North Wales’s craggy peaks and lonely lakes are a tonic at any time of year, but they’re loveliest in spring: dainty wildflowers carpet the woodlands, waterfalls thunder and the grass glows on sunny days. Half a million people climb Mount Snowdon every year, but it’s easy to escape the crowds in Wales’s oldest national park and walks range from soothing ambles to tough hill trails. If hiking isn’t your thing, there’s also mountain biking, paddleboarding, gorge-scrambling, kayaking, caving and whizzing down record-breaking zip lines. When it pours (there’s a reason these hills are so green), take cover in quirky cafés and cosy pubs.
The best things to do in Snowdonia
Moel Siabod Café in Capel Curig is a one-stop shop for hungry hikers: generous breakfasts, packed lunches, lardy cakes, maps and free advice from the friendly owners. In Beddgelert, Caffi Gwynant serves up gorgeous brunches in a converted chapel. But choose wisely – you may struggle to waddle anywhere after the buttermilk chicken waffle slathered with maple butter.
Zip World has transformed a disused slate quarry and mine into adventure playgrounds. Hurtle head first down the world’s fastest zip line at Penrhyn Quarry. Not mad about heights? Scale underground waterfalls, traverse mineshafts and zoom down the world’s longest and deepest zip lines on Go Below’s caving trips.
Book a table at Olif in Betws-y-Coed for Welsh tapas and towering burgers. Try the fiery Y Ddraig Goch (Red Dragon) burger which is topped with Snowdonia Red Devil cheddar, locally made chorizo and giant onion rings. Hangin’ Pizzeria, just by Betws-y-Coed station, does a crispy, wood-fired Welsh Rarebit pizza as well as more conventional 12-inchers.
The Snowdonia Sherpa bus transports ramblers between villages and trailheads. Hop off at the National Trust’s Ogwen Cottage, which is the starting point for two glorious walks: a challenging trek up to Llyn Idwal, a crystal-clear lake surrounded by hulking cliffs; and a leisurely stroll around Llyn Ogwen – King Arthur’s sword Excalibur is said to lie at the bottom of its lonely waters.
There are plenty of historic pubs stocking North Wales’s new craft beers, but check out the gin list too.
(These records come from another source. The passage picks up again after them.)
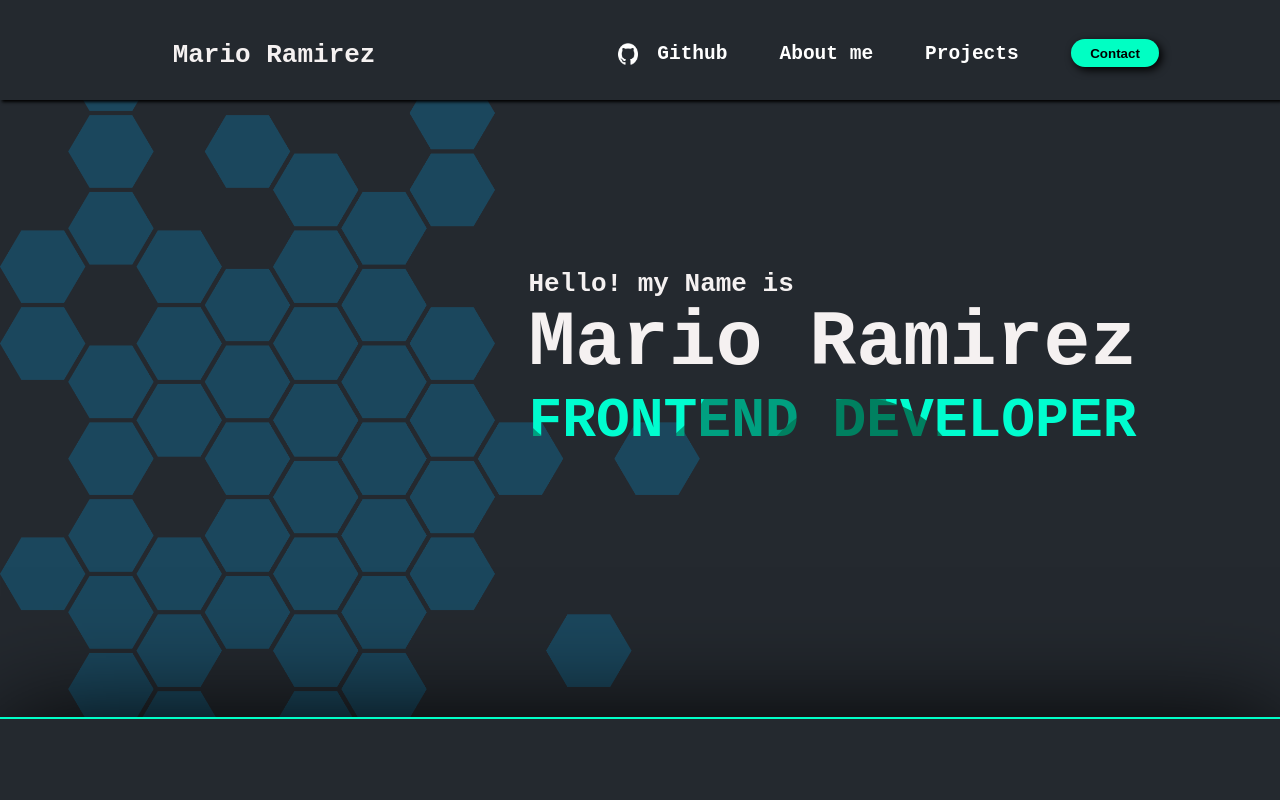
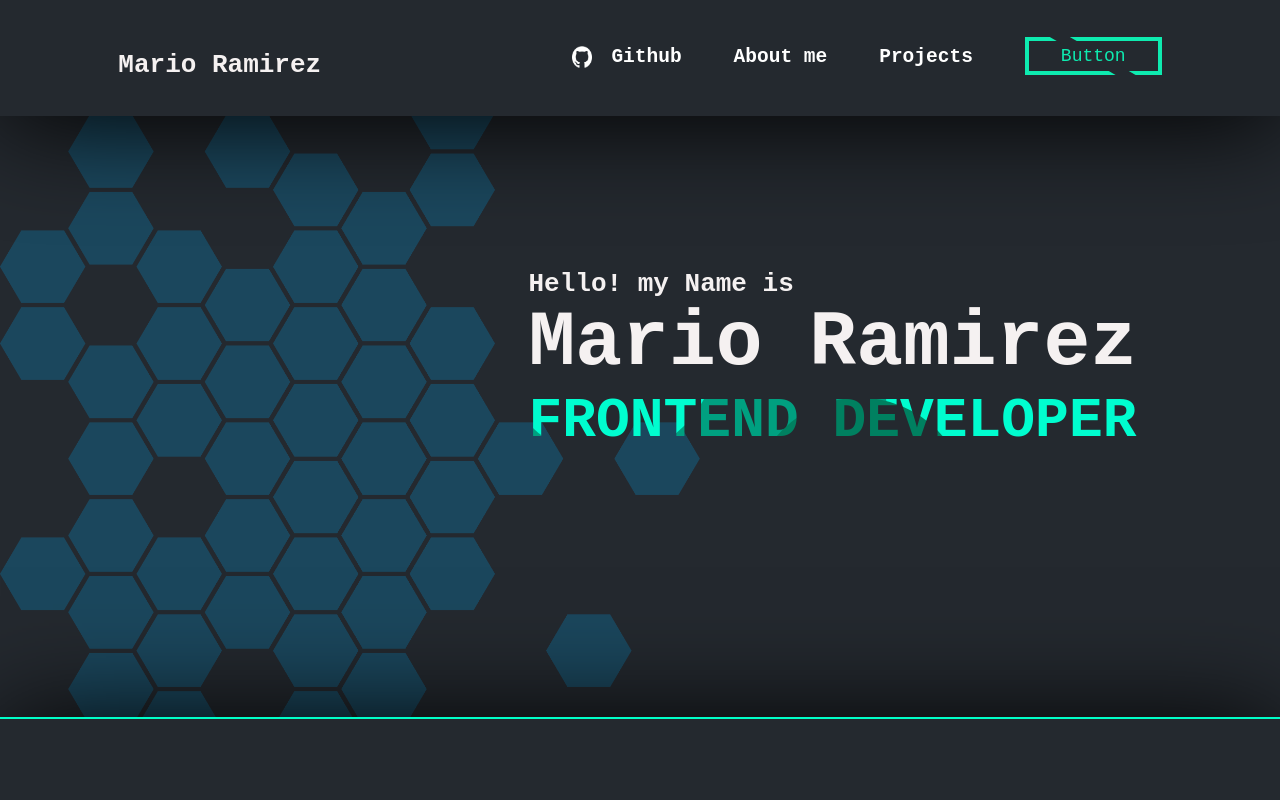
Before and after one commit to marioramirez90/portfolio, a Vue app: page / in a window 1280 px wide. Shown: the top 800 px of the page. Built offline with nearby package versions, Linux system fonts and the light colour scheme.

Commit message:
change navbar

```diff
--- a/src/components/HomeViewNavbar.vue
+++ b/src/components/HomeViewNavbar.vue
@@ -17,7 +17,11 @@
         </li>
         <li><a href="#about-me">About me</a></li>
         <li><a href="#projects">Projects</a></li>
-        <button class="contact">Contact</button>
+
+        <button>
+          Button
+          <span></span>
+        </button>
       </ul>
       <div :class="['navbar-toggle', { open: isMenuOpen }]" @click="toggleMenu">
         <span class="navbar-icon"></span>
@@ -45,49 +49,30 @@ export default {
 
 <style scoped>
 .navbar {
-  margin: o;
-  position: absolute;
-  padding: 0.5rem;
-  position: relative;
   background-color: var(--background-color);
-  box-shadow: 2px 2px 3px black;
+  box-shadow: 1px 5px 8rem black;
+  padding-top: 1.5rem;
+  padding-bottom: 0.5rem;
 }
-.github {
-  display: flex;
-  gap: 0.5rem;
-}
-
-.github:hover {
-  scale: 1.1;
-  gap: 1rem;
-}
-
-.logo {
-  width: 20px;
-}
-
 .navbar-container {
-  padding: 1rem;
   display: flex;
   justify-content: space-around;
   align-items: center;
-  margin-top: 0.8rem;
+  padding: 1rem;
 }
 
 .myname {
   font-size: 2rem;
   font-weight: bold;
   color: var(--font-color);
-
   text-decoration: none;
-  margin-left: 4rem;
   transition:
     transform 0.9s ease-in-out,
     font-size 0.9s ease-in-out;
 }
 
 .myname:hover {
-  scale: 1.2;
+  transform: scale(1.2);
   font-size: 2.3rem;
   text-shadow: 1px 1px 2px rgb(7, 7, 7);
 }
@@ -108,92 +93,176 @@ export default {
   font-size: 1.5rem;
   font-weight: 600;
   display: flex;
-
   gap: 1.5rem;
+  position: relative;
 }
 
-.navbar-links a:hover {
-  scale: 1.2;
-}
-
-.navbar-links li::after {
+.navbar-links a::after {
   content: '';
   position: absolute;
-  width: 0%;
-  border-radius: 2rem;
-  font-size: 2rem;
+  width: 0;
   height: 0.3rem;
   background-color: var(--line-color);
   left: 0;
-  bottom: -8px;
-  transition: width 0.9s ease-in-out;
+  bottom: -4px;
+  border-radius: 2rem;
+  transition: width 0.3s ease-in-out;
 }
 
-.navbar-links li:hover::after {
+.navbar-links a:hover::after {
   width: 100%;
+}
+
+.github {
+  display: flex;
+  align-items: center;
+  gap: 0.5rem;
+  transition:
+    transform 0.3s ease-in-out,
+    gap 0.3s ease-in-out;
+}
+
+.github:hover {
+  transform: scale(1.1);
+  gap: 1rem;
+}
+
+.logo {
+  width: 20px;
 }
 
 .navbar-toggle {
   display: none;
+  cursor: pointer;
+  position: relative;
+  width: 30px;
+  height: 30px;
   flex-direction: column;
-  cursor: pointer;
+  justify-content: space-between;
+  align-items: center;
 }
 
-.navbar-toggle span {
-  width: 25px;
+.navbar-icon {
+  width: 100%;
   height: 3px;
-  background-color: #fff;
-  margin: 4px;
-  transition: 0.4s;
+  background-color: var(--line-color);
+  border-radius: 5px;
+  transition: all 0.5s ease-in-out;
 }
 
-.contact {
-  background-color: var(--line-color);
-  padding: 0.5rem 1.5rem;
-  border-radius: 3rem;
-  margin-top: -0.3rem;
-  border: none;
-  box-shadow: 3px 3px 9px black;
-  font-weight: 600;
-}
-.contact:hover {
-  background-color: aqua;
+.navbar-toggle.open .navbar-icon:nth-child(1) {
+  transform: rotate(45deg) translate(10px, 10px);
 }
 
-.navbar-toggle {
-  width: 60px;
-  height: 45px;
+.navbar-toggle.open .navbar-icon:nth-child(2) {
+  opacity: 0;
+}
+
+.navbar-toggle.open .navbar-icon:nth-child(3) {
+  transform: rotate(-45deg) translate(10px, -10px);
+}
+
+@media (max-width: 768px) {
+  .navbar-toggle {
+    display: flex;
+  }
+
+  .navbar-links {
+    position: absolute;
+    top: 100%;
+    left: 0;
+    right: 0;
+    background-color: var(--background-color);
+    flex-direction: column;
+    align-items: center;
+    transform: translateY(-100%);
+    opacity: 0;
+    margin-top: 0.1rem;
+    padding-top: 4rem;
+    padding-bottom: 3rem;
+    box-shadow: 1px 1px 8px rgb(7, 7, 7);
+  }
+
+  .navbar-links.active {
+    transform: translateY(0);
+    opacity: 1;
+  }
+
+  .navbar-container {
+    justify-content: space-between;
+  }
+}
+
+button {
+  border: none;
+  display: block;
   position: relative;
-  margin: 0 auto;
+  padding: 0.5em 2em;
+  font-size: 18px;
+  background: transparent;
+  cursor: pointer;
+  user-select: none;
+  overflow: hidden;
+  color: rgb(14, 235, 176);
+  z-index: 1;
+  font-family: inherit;
+  font-weight: 500;
+  top: -0.67rem;
 }
-.navbar-toggle span {
+
+button span {
+  position: absolute;
+  left: 0;
+  top: 0;
   width: 100%;
-  height: 9px;
-  border-radius: 10px;
-  background: var(--line-color);
+  height: 100%;
+  background: transparent;
+  z-index: -1;
+  border: 4px solid rgb(14, 235, 176);
+}
+
+button span::before {
+  content: '';
+  display: block;
   position: absolute;
-  transform: rotate(0deg);
-  transition: 0.25sec ease-in-out;
+  width: 8%;
+  height: 500%;
+  background: var(--background-color);
+  top: 50%;
+  left: 50%;
+  transform: translate(-50%, -50%) rotate(-60deg);
+  transition: all 0.7s;
 }
-span:nth-child(1) {
-  top: 0px;
+
+button:hover span::before {
+  transform: translate(-50%, -50%) rotate(-90deg);
+  width: 100%;
+  background: rgb(14, 235, 176);
 }
-span:nth-child(2),
-span:nth-child(3) {
-  top: 10px;
+
+button:hover {
+  color: white;
 }
-span:nth-child(4) {
-  top: 36px;
+
+button:active span::before {
+  background: #2751cd;
 }
-.navbar-toggle.open span:nth-child(1),
-.navbar-toggle.open {
-  opacity: 0;
-  width: 0;
+
+.github {
+  display: flex;
+  align-items: center;
+  gap: 0.5rem;
+  transition:
+    transform 0.3s ease-in-out,
+    gap 0.3s ease-in-out;
 }
-.navbar-toggle.open span:nth-child(2) {
-  transform: rotate(45deg);
+
+.github:hover {
+  transform: scale(1.1);
+  gap: 1rem;
 }
-.navbar-toggle.open span:nth-child(3) {
-  transform: rotate(-45deg);
+
+.logo {
+  width: 20px;
 }
 </style>
```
Snowdonia boasts several distilleries including the award-winning Aber Falls, which does tours and tastings. Step back in time with a pint of real ale at the Pen-y-Gwyrd Hotel, a memorabilia-stuffed inn at the foot of Snowdon that hasn’t changed since Sir Edmund Hillary used it as a training base for his Everest expedition in 1953.
Spy Ireland, Scotland and the Isle of Man from Mount Snowdon’s 1,085-metre summit. A dinky century-old train pootles up it several times a day, but that top-of-the-world feeling is even better when you’ve walked up. Plus you can justify an oggie (a Welsh pasty) and a slab of homemade cake from the café. For the most dramatic views, take the steep Llwybr Pyg (Pig Track) up, winding past glassy lakes and rocky ridges.
The phrase ‘five-star hostel’ sounds like a contradiction until you step inside The Rocks at Plas Curig. It has everything you expect from a hostel – dorms, a drying room for damp boots, a huge self-catering kitchen – but the aesthetic is more boutique hotel, with bold colours, snug corners and a roaring wood-burning stove. Not to mention the excellent selection of local ales and a firepit for balmy nights. Each bunkbed has its own curtain and bedside lamp so you can cocoon yourself. Or there are double and family rooms for those who value their privacy. Hike straight out the front door in the morning – the hostel sits in the shadow of Moel Siabod, one of Snowdonia’s most scenic peaks. At the end of the day, you can watch the sun set behind Mount Snowdon. From £22.50 a night.